At noon last Saturday I received a frantic call from my friend Jo, who said, “I really think I need your help. The wedding ceremony I am photographing will be spread out over a really large area and the bride expects me to get pictures at two different locations. I can’t be in both places at the same time. I need you to come.”
I countered with, “Can’t you just run?” to which she said, “No!”
I closed my shop, drove home, got my camera and by 2 p.m. I was arriving at scenic Grandview Acres.
Grandview Acres is located in the picturesque Knutsford area that is a short drive south of the City of Kamloops. Their website says, “The Knutsford area has deep roots in the cattle ranching industry dating back to the early 1850s. Part of the old Brigade Trail between Kamloops and Hope was established by the Hudson’s Bay Company for the fur trade to carry the year’s trade south. Homesteaders have been operating their ranches and moving cattle throughout the area since the late 1800s.”
It is a great place for a wedding. Nevertheless, Jo was right. The wedding was really spread out. The wedding couple wanted the usual photos of the bridesmaids and bride coming out of a large building and walking across the mowed meadow.
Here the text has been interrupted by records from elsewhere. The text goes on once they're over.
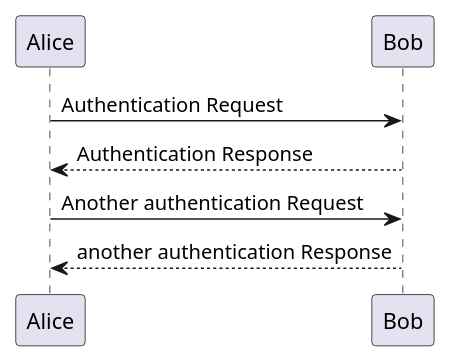
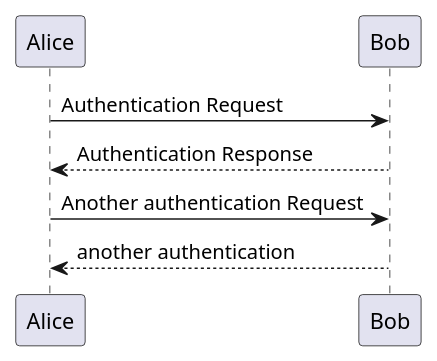
The diagram in dd.puml (kyssion/my-blog), drawn with PlantUML before and after one commit. The commit also changed 1 other file, not shown here.

```diff
--- a/dd.puml
+++ b/dd.puml
@@ -1,7 +1,7 @@
 @startuml
 Alice -> Bob: Authentication Request
 Bob --> Alice: Authentication Response
 
 Alice -> Bob: Another authentication Request
-Alice <-- Bob: another authentication Response
+Alice <-- Bob: another authentication 
 @enduml
```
However, moments before the first of four groomsmen started from the same location, the groom and his parents started walking from a small building up on the hill (a good five plus minutes uphill sprint away). They wanted photos of the groom and his parents as they walked through a wrought iron gateway to the ceremony location.
I think I could have easily made that run when I was in my 20s, but it was a hot, mid-30 C cloudless day, and that uphill jaunt was a chore.
Jo had never been to Grandview Acres and had no idea how big that place is. Of course the wedding couple would want those shots, it’s a beautiful place and there has to be good photos of both the bride and the groom in their grand entrance.
I like watching other photographers at work, and after the ceremony I had the time lean against a beautifully restored horse carriage and watch Jo.
Jo is energetic and moved the bridal party several times as she creatively posed each member of the bridal party, changing locations and backgrounds to fit each person. Her shooting positions were rarely at eye level and often she would place the camera at ground level. The Nikon DSLR she uses has an articulating LCD screen that is touch focus, touch metering, and touch shutter release.
I showed up with a 24-120mm lens. I like that versatile lens for events like weddings, not only can I shoot wide, but when I need portraiture the long 120mm focal length is perfect.
Jo is not even “sort of content” with one lens. She was constantly changing lenses. There were the long shots with a 70-200mm. Then more intimate images with a 24-70mm. She would move in close, or back off for extreme wide photos with a 14-24mm, and then move in with an ever so sharp 35mm (gosh the background becomes smooth with that lens).
I was there to help with photos of the wedding ceremony, then afterwards that there wasn’t really anything for me to do. I hung around and looked for interesting shadows and light coming from the afternoon sun to use in photos, and talked with people from the wedding party as I waited for the reception to start. They told me they would make their entrance by dancing around their guests tables and that there would be confetti blasters when the newlyweds came in, and I thought it would be fun to photograph that.
The reception started, and then there would be photos of the head table, speakers, the newlyweds kissing when someone clinked their glass, more dancing and finally the cake cutting all easy for a practiced photographer like Jo to cover, so I said my goodbyes and headed home.
Stay safe and be creative. These are my thoughts for this week.
Contact me at www.enmanscamera.com or firstname.lastname@example.org.